= About this exercise =
Return exactly the lines below, starting with the one that has "Before and after one commit to servas-ai/fertiggerichte-daten, a" and going on through the one that has "7 other files.".

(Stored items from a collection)
■ ■ ■ ■ ■ ■ ■

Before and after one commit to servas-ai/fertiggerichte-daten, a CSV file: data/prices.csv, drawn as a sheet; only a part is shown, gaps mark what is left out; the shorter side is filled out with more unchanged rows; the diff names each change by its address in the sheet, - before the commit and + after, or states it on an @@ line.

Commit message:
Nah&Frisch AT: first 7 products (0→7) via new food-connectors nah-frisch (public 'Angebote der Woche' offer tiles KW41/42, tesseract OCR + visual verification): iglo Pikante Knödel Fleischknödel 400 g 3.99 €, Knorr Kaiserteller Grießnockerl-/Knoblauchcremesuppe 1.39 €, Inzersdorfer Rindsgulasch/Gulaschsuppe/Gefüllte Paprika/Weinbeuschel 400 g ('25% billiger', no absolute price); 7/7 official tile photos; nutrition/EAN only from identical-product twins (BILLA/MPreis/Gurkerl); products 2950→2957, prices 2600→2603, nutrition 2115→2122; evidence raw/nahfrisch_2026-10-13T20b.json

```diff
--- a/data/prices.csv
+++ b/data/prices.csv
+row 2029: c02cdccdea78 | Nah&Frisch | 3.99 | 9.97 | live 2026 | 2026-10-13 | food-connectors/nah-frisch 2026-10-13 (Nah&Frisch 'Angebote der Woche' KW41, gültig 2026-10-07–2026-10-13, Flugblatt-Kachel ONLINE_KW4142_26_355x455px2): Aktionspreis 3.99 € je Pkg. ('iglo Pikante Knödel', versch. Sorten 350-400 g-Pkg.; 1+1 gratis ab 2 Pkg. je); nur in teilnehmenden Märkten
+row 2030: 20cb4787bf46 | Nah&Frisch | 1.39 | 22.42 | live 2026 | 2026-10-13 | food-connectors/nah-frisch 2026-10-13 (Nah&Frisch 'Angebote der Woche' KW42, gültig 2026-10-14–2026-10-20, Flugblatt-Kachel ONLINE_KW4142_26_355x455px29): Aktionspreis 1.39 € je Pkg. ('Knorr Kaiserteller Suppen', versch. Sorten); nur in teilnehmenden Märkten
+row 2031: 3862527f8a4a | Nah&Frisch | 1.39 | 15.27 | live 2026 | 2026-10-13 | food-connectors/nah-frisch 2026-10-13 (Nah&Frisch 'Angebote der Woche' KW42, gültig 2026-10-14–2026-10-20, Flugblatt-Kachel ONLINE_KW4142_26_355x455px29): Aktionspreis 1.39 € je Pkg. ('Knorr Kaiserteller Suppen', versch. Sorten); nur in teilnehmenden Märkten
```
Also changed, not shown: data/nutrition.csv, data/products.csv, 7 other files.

■ ■ ■ ■ ■ ■ ■

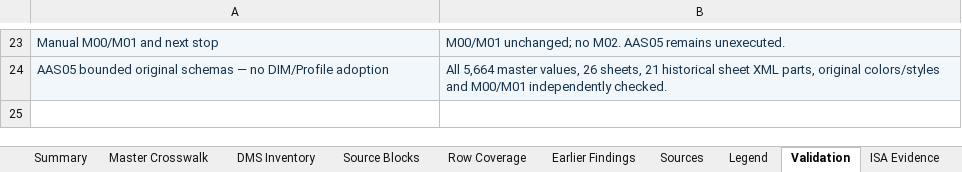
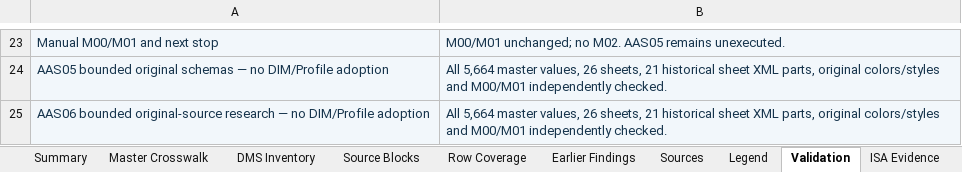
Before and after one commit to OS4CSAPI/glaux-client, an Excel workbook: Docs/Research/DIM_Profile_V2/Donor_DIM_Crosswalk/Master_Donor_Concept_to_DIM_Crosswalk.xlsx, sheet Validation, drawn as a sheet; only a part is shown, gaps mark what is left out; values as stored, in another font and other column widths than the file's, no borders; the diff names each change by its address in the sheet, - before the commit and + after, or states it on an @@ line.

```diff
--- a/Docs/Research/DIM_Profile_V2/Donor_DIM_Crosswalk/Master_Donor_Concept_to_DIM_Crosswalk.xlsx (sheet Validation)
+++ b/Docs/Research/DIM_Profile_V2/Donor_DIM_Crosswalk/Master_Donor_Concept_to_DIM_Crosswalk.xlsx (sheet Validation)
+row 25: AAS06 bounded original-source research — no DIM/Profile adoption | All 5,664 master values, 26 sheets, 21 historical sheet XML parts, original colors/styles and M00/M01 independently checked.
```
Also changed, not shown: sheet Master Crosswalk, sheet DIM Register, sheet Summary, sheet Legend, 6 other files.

■ ■ ■ ■ ■ ■ ■

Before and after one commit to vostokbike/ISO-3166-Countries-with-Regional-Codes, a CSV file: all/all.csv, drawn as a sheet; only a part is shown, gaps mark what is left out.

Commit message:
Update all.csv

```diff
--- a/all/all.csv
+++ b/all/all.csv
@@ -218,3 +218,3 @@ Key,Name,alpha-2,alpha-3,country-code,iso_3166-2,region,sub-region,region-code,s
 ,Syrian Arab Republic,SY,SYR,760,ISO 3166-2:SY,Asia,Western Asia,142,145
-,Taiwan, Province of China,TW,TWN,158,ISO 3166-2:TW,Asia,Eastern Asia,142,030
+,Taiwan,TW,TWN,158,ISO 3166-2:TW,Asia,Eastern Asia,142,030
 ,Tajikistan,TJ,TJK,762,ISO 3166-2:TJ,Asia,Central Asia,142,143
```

■ ■ ■ ■ ■ ■ ■

= Response area =
Before and after one commit to servas-ai/fertiggerichte-daten, a CSV file: data/prices.csv, drawn as a sheet; only a part is shown, gaps mark what is left out; the shorter side is filled out with more unchanged rows; the diff names each change by its address in the sheet, - before the commit and + after, or states it on an @@ line.

Commit message:
Nah&Frisch AT: first 7 products (0→7) via new food-connectors nah-frisch (public 'Angebote der Woche' offer tiles KW41/42, tesseract OCR + visual verification): iglo Pikante Knödel Fleischknödel 400 g 3.99 €, Knorr Kaiserteller Grießnockerl-/Knoblauchcremesuppe 1.39 €, Inzersdorfer Rindsgulasch/Gulaschsuppe/Gefüllte Paprika/Weinbeuschel 400 g ('25% billiger', no absolute price); 7/7 official tile photos; nutrition/EAN only from identical-product twins (BILLA/MPreis/Gurkerl); products 2950→2957, prices 2600→2603, nutrition 2115→2122; evidence raw/nahfrisch_2026-10-13T20b.json

```diff
--- a/data/prices.csv
+++ b/data/prices.csv
+row 2029: c02cdccdea78 | Nah&Frisch | 3.99 | 9.97 | live 2026 | 2026-10-13 | food-connectors/nah-frisch 2026-10-13 (Nah&Frisch 'Angebote der Woche' KW41, gültig 2026-10-07–2026-10-13, Flugblatt-Kachel ONLINE_KW4142_26_355x455px2): Aktionspreis 3.99 € je Pkg. ('iglo Pikante Knödel', versch. Sorten 350-400 g-Pkg.; 1+1 gratis ab 2 Pkg. je); nur in teilnehmenden Märkten
+row 2030: 20cb4787bf46 | Nah&Frisch | 1.39 | 22.42 | live 2026 | 2026-10-13 | food-connectors/nah-frisch 2026-10-13 (Nah&Frisch 'Angebote der Woche' KW42, gültig 2026-10-14–2026-10-20, Flugblatt-Kachel ONLINE_KW4142_26_355x455px29): Aktionspreis 1.39 € je Pkg. ('Knorr Kaiserteller Suppen', versch. Sorten); nur in teilnehmenden Märkten
+row 2031: 3862527f8a4a | Nah&Frisch | 1.39 | 15.27 | live 2026 | 2026-10-13 | food-connectors/nah-frisch 2026-10-13 (Nah&Frisch 'Angebote der Woche' KW42, gültig 2026-10-14–2026-10-20, Flugblatt-Kachel ONLINE_KW4142_26_355x455px29): Aktionspreis 1.39 € je Pkg. ('Knorr Kaiserteller Suppen', versch. Sorten); nur in teilnehmenden Märkten
```
Also changed, not shown: data/nutrition.csv, data/products.csv, 7 other files.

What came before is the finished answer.